Magpies feel grief and even hold funeral-type gatherings for their fallen friends and lay grass “wreaths” beside their bodies, an animal behaviour expert has claimed.
Dr Bekoff, of the University of Colorado, said these rituals prove that magpies, usually seen as an aggressive predator, also have a compassionate side.
The discovery raises the debate about whether emotions are solely a human trait or whether they can be found in all animals.
Previous studies have suggested that gorillas also mourn their dead while rats have empathy and cats form friendships.
Dr Bekoff said he studied four magpies alongside a magpie corpse and recorded their behaviour.
“One approached the corpse, gently pecked at it, just as an elephant would nose the carcase of another elephant, and stepped back. Another magpie did the same thing, ” he said.
“Next, one of the magpies flew off, brought back some grass and laid it by the corpse. Another magpie did the same.

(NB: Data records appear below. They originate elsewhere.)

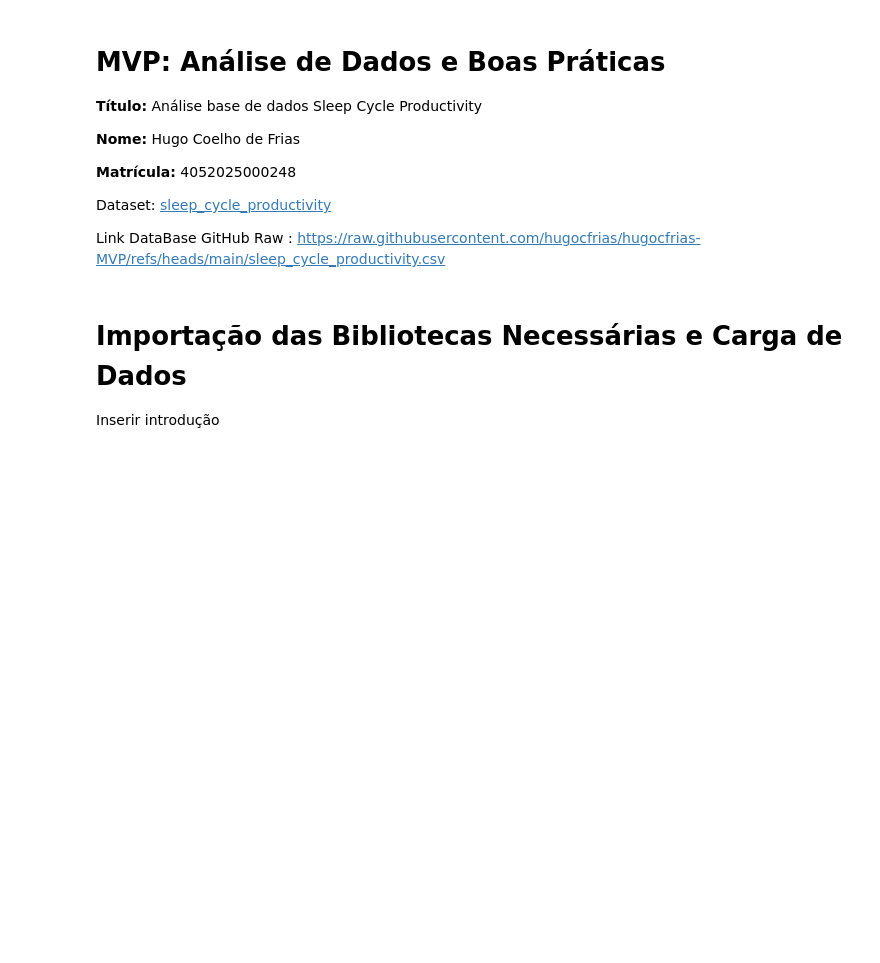
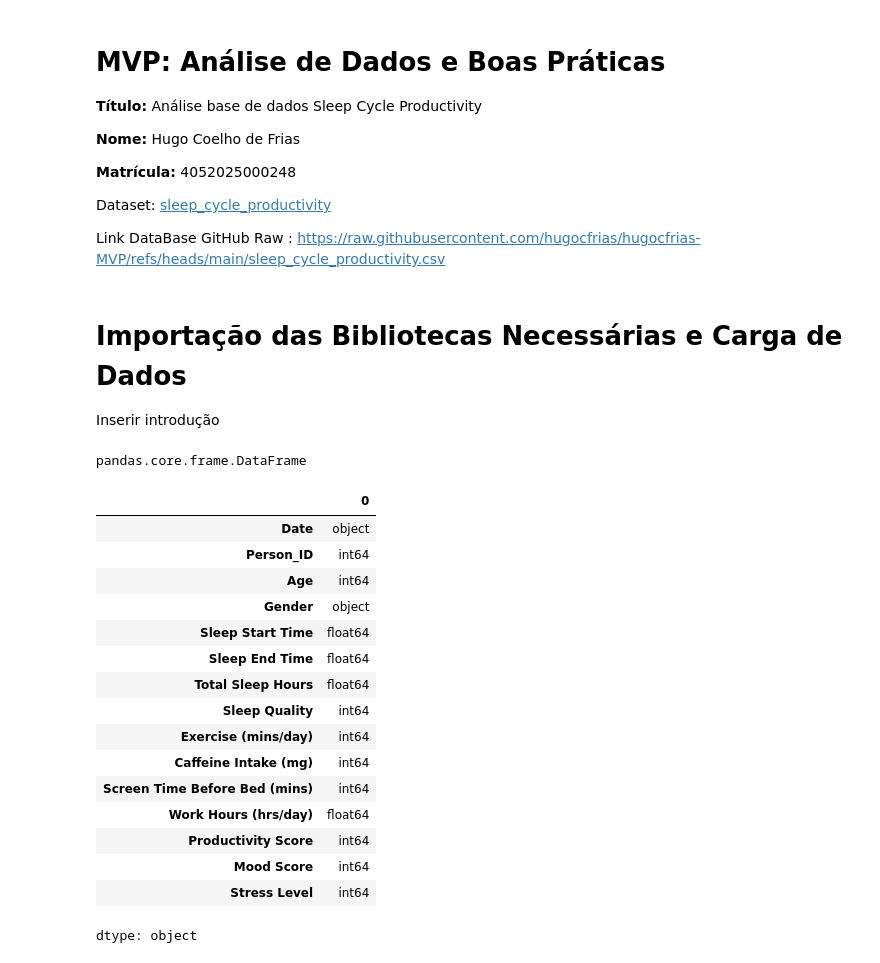
Before and after one commit to hugocfrias/hugocfrias-MVP, a Jupyter notebook: Untitled5.ipynb, the cells around one changed output. Saved outputs shown, nothing was run; the diff lists cells and outputs as text; code cells hidden in the pictures; blank space fills up the shorter version.

```diff
--- a/Untitled5.ipynb
+++ b/Untitled5.ipynb
@@ -38 +34,27 @@ df['species'] = iris.target_names[iris.target]
+# %%
+# verificando que iris é um dataframe
+type(sleep_cycle)
+# %% [output]
+pandas.core.frame.DataFrame
+# %%
+# verificando os tipos de cada coluna do dataframe
+sleep_cycle.dtypes
+# %% [output]
+|  | 0 |
+| Date | object |
+| Person_ID | int64 |
+| Age | int64 |
+| Gender | object |
+| Sleep Start Time | float64 |
+| Sleep End Time | float64 |
+| Total Sleep Hours | float64 |
+| Sleep Quality | int64 |
+| Exercise (mins/day) | int64 |
+| Caffeine Intake (mg) | int64 |
+| Screen Time Before Bed (mins) | int64 |
+| Work Hours (hrs/day) | float64 |
+| Productivity Score | int64 |
+| Mood Score | int64 |
+| Stress Level | int64 |
+dtype: object
 # %%
```
Also changed, not shown: parts of 5 cells of this notebook.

Then all four stood vigil for a few seconds and one by one flew off.”
After publishing an account of the funeral he received emails from people who had seen the same ritual in magpies, ravens and crows.
“We can’t know what they were actually thinking or feeling, but reading their action there’s no reason not to believe these birds were saying a magpie farewell to their friend,” he wrote in the journal Emotion, Space and Society.
Those who see emotions in animals have been accused of anthropomorphism – the attribution of human characteristics to animals.
However, Dr Bekoff said emotions evolved in humans and animals because they improve the chances of survival.
“It’s bad biology to argue against the existence of animal emotions,” he said.